All that changed in 1990 when Ann, my first wife, and I gave Howard a lift to attend Aidan and Jenneth’s son and Howard’s god-son Warwick’s Passing Out Parade at the Academy.  The journey was rather like the road to Damascus, after which and a good lunch together we became firm friends.  This was cemented by an incident at Sandhurst which left us both highly amused.  Princess Diana was taking the salute on a very cold November day.  The saluting base was surrounded by glass except, of course, at the front.  She was wearing an extremely short skirt and was heard to exclaim to her military escort and in range of the PA system: “God, it’s bloody cold in here!!”

Howard took great delight in his grandchildren, Oscar and Pandora, and was so kind to some of my grandchildren, especially six-year-old Kitty, who on one occasion was allowed to travel in that precious and tenderly cared-for Porsche to West Wittering beach, complete with large vanilla ice-cream – the latter being hardly compatible with the Porsche upholstery!  Howard was very understanding!!

He dearly loved his dogs, Teddy and Macintosh, even though the former had developed a penchant for eating £20 notes – and, on one occasion, a picture I had painted and which Howard was to frame.  He also loved motor racing, especially Formula One.  Having once had Nigel Mansell on board one of his flights, he then experienced a high spot when Nigel entertained him right royally at Silverstone.

Liz encouraged Howard in a whole series of hobbies and sports but he was a bit of a Mister Toad.  He did make a great success of cookery classes followed by picture framing (another success), fly-fishing and hilarious attempts at pottery when Kitty and I were at their lovely South African house.  He had the greatest difficulty in extracting the air from the clay, nearly becoming apoplectic in the process.  Although he never actually fired one of his creations, it would assuredly have qualified as an entry for the Turner Prize.  In sport, although a natural ball player, he never seemed to match the ability shown in his youth.
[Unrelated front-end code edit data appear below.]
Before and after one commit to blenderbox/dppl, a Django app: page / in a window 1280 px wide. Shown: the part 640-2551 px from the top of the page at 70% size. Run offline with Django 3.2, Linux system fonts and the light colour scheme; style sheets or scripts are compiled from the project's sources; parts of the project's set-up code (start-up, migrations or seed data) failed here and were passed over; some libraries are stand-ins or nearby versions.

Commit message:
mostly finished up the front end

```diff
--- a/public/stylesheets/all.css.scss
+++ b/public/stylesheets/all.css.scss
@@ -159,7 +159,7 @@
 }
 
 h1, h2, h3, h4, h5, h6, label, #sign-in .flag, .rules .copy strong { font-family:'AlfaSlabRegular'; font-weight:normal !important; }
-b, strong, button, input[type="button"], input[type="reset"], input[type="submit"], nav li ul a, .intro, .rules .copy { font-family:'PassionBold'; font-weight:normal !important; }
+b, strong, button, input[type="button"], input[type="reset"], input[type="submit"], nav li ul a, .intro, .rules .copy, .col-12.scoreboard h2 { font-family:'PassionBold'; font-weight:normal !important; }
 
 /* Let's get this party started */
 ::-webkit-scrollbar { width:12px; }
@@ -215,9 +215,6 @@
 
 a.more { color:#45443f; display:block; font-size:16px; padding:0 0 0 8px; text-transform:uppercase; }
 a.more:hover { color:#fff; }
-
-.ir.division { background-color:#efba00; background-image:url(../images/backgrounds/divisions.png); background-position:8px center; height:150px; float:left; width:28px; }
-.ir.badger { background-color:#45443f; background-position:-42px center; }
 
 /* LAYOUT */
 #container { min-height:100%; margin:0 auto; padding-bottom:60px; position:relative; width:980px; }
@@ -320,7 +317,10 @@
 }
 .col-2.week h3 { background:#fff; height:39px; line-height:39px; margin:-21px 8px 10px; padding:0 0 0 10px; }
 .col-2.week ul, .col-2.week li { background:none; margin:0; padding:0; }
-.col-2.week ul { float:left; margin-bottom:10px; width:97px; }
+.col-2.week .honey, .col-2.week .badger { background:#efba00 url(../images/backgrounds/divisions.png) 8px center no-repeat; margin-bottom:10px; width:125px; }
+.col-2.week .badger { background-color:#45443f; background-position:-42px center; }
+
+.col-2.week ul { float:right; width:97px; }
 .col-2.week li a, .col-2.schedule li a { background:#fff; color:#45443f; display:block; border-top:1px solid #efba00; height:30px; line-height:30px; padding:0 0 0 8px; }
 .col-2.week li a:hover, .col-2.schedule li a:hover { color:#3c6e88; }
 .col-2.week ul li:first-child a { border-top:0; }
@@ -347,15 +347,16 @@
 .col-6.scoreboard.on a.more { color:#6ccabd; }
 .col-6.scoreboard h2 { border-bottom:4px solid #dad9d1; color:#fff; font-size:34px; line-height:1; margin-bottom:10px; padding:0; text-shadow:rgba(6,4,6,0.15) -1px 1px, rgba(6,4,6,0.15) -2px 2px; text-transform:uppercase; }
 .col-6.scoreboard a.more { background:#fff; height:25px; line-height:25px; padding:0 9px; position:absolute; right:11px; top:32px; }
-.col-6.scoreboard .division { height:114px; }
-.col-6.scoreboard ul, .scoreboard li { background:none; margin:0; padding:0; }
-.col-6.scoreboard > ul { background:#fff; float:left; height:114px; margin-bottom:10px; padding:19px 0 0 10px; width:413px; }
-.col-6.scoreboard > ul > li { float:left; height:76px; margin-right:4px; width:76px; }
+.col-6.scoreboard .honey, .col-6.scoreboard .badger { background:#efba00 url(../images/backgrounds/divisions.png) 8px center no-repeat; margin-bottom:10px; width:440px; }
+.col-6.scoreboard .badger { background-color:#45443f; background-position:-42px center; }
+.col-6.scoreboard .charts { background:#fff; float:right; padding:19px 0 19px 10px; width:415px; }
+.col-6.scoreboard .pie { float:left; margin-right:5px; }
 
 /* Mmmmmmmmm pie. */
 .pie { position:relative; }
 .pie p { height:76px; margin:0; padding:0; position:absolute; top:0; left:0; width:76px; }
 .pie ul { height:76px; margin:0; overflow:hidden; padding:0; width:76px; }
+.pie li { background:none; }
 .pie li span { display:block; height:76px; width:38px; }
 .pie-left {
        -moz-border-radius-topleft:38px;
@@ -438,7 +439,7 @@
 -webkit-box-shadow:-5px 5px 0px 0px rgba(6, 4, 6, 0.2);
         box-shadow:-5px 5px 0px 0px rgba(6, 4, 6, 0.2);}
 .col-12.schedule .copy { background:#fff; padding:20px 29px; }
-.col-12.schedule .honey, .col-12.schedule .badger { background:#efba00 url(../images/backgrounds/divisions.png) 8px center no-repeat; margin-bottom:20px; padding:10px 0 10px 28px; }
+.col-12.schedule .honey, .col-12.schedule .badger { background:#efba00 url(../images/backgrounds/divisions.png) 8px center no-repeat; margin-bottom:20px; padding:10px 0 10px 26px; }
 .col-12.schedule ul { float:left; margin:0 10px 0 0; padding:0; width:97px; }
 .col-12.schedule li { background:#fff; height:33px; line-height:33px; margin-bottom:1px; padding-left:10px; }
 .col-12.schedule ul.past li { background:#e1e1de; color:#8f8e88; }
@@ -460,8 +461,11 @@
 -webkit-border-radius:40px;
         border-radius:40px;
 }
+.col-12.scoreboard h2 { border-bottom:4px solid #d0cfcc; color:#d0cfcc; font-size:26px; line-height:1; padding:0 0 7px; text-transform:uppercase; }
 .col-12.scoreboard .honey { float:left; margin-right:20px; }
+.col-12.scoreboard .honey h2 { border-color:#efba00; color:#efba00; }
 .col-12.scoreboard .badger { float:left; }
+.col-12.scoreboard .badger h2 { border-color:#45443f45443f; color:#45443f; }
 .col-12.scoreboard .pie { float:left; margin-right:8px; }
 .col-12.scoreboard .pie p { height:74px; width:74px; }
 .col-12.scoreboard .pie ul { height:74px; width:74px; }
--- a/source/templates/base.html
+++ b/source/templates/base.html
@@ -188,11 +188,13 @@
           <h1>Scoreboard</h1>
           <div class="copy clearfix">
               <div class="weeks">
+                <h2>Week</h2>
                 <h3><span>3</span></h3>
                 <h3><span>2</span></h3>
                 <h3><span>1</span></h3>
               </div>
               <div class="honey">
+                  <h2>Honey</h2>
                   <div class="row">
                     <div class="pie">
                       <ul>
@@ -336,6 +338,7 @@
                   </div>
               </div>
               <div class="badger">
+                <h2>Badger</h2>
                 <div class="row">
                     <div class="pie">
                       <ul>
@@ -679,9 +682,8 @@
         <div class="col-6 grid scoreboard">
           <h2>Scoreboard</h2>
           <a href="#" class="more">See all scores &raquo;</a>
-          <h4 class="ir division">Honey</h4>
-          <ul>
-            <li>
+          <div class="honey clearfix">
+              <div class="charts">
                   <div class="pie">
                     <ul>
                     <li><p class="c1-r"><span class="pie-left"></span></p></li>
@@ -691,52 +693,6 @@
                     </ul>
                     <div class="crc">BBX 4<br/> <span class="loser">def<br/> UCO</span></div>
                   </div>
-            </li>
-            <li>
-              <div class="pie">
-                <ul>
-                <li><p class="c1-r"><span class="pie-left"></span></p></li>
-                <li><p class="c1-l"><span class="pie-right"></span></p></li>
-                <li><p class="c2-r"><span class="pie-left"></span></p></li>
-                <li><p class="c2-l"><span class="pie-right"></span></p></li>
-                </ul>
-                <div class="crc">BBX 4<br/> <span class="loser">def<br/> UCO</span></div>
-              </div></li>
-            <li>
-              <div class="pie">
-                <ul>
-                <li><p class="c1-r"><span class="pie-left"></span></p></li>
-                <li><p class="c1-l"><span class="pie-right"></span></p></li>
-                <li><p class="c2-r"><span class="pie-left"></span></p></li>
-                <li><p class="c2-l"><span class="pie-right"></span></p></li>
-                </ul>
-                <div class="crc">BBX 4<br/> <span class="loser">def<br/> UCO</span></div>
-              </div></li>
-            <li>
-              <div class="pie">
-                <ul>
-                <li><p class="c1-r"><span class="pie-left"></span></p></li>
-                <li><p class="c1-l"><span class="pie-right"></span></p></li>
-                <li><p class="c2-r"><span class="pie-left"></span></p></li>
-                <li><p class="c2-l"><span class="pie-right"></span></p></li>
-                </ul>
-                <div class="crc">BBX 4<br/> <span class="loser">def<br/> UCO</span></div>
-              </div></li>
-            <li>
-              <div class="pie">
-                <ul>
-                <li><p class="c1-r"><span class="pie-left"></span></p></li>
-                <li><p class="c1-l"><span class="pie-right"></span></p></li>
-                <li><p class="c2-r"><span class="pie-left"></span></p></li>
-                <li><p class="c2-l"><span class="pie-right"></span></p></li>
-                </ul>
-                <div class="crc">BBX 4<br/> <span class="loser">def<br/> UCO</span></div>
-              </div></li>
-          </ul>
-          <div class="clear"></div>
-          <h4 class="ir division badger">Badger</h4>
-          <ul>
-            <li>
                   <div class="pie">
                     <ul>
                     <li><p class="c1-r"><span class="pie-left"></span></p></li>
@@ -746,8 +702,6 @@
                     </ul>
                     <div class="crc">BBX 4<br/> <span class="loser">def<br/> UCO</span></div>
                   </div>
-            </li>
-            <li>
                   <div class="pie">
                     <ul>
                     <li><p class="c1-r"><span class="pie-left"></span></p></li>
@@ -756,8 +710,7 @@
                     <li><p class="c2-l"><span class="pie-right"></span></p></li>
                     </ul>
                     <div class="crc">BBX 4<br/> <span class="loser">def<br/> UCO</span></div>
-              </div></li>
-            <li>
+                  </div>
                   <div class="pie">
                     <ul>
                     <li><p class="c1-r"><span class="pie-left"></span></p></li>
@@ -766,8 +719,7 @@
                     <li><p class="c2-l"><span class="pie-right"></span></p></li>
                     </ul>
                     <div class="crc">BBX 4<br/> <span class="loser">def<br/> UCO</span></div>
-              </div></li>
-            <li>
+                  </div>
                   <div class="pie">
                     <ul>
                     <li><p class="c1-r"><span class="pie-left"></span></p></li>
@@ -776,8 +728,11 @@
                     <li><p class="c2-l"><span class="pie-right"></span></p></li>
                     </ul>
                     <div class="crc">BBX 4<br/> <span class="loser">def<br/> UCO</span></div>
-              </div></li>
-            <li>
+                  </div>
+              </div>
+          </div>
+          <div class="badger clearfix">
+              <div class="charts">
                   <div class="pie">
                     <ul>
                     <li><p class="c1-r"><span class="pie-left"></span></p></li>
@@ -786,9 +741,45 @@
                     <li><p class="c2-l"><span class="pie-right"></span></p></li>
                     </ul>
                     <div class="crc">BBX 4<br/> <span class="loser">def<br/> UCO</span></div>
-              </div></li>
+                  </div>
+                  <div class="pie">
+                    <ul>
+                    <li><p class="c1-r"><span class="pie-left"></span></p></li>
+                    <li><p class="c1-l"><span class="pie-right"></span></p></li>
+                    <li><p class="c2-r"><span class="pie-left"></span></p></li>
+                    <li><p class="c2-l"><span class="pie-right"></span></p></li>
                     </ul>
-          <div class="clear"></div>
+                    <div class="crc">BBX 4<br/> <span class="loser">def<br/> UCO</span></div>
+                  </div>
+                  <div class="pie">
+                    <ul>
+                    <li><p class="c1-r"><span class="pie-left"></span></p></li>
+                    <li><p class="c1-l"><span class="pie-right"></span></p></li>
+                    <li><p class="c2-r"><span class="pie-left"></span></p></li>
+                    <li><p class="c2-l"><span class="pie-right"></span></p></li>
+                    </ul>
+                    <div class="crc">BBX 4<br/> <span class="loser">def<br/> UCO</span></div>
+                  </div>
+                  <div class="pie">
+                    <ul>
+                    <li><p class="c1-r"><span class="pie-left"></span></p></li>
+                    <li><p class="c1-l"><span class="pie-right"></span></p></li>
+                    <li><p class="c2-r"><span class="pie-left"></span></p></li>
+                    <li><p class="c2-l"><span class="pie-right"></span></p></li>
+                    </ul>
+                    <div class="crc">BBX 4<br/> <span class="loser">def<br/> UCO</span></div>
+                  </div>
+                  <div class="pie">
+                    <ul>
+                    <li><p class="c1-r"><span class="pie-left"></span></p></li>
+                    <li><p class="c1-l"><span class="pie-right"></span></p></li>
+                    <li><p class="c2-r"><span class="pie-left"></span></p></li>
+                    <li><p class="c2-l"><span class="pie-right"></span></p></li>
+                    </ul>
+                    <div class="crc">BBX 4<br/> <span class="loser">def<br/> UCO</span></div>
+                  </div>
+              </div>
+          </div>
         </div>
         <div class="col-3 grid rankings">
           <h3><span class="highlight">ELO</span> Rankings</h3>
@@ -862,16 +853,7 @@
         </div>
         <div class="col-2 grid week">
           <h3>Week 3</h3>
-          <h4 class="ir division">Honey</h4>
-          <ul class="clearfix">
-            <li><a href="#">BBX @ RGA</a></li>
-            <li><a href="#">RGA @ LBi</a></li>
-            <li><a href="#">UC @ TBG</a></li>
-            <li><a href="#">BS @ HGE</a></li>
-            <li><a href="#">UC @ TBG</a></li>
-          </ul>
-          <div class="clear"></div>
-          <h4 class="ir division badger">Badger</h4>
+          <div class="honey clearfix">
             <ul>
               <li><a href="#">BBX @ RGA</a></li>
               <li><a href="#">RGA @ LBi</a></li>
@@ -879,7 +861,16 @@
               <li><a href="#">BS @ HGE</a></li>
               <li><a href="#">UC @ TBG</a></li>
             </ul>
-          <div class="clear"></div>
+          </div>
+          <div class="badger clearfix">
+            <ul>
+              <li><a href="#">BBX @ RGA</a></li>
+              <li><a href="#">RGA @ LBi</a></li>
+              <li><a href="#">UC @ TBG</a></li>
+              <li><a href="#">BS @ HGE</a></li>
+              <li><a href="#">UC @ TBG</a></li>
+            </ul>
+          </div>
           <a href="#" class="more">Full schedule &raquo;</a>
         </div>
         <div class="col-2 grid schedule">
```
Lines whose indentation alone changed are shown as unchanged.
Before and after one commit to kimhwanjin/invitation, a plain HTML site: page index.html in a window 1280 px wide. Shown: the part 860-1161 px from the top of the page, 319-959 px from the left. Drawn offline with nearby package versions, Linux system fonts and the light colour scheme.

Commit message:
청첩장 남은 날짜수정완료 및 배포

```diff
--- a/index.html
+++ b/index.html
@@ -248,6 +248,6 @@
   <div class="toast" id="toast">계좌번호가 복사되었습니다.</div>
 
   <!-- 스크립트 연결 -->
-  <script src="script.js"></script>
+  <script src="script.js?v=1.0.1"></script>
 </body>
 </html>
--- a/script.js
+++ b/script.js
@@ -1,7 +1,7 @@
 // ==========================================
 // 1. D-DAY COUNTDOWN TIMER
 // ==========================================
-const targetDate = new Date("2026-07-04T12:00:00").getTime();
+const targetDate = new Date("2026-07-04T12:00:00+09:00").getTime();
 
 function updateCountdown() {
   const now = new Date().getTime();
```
We both had a weight problem and decided to join Weightwatchers.  That was both hilarious and sad.  We were the only men attending and one would have thought we had arrived from outer space.  Both staff and punters refused to take us seriously – so we gave up.  Any resulting good achieved would have been negated by our convivial weekly evening meetings at the “Riser” in Nutbourne!!

Howard loved a good subtle joke: he almost died laughing at my oft-repeated story of the Abergavenny Gorilla.  He was a really lovely man, helpful and affectionate, and I very much valued his friendship.  I mentioned the beautiful house in South Africa – his Shangri-La.  He absolutely adored the sun and it seems apposite for me to finish with the last lines of the Rev Eli Jenkins Sunset Poem from Under Milk Wood: “AND TO THE SUN WE ALL WILL BOW, AND SAY GOODBYE – BUT JUST FOR NOW.”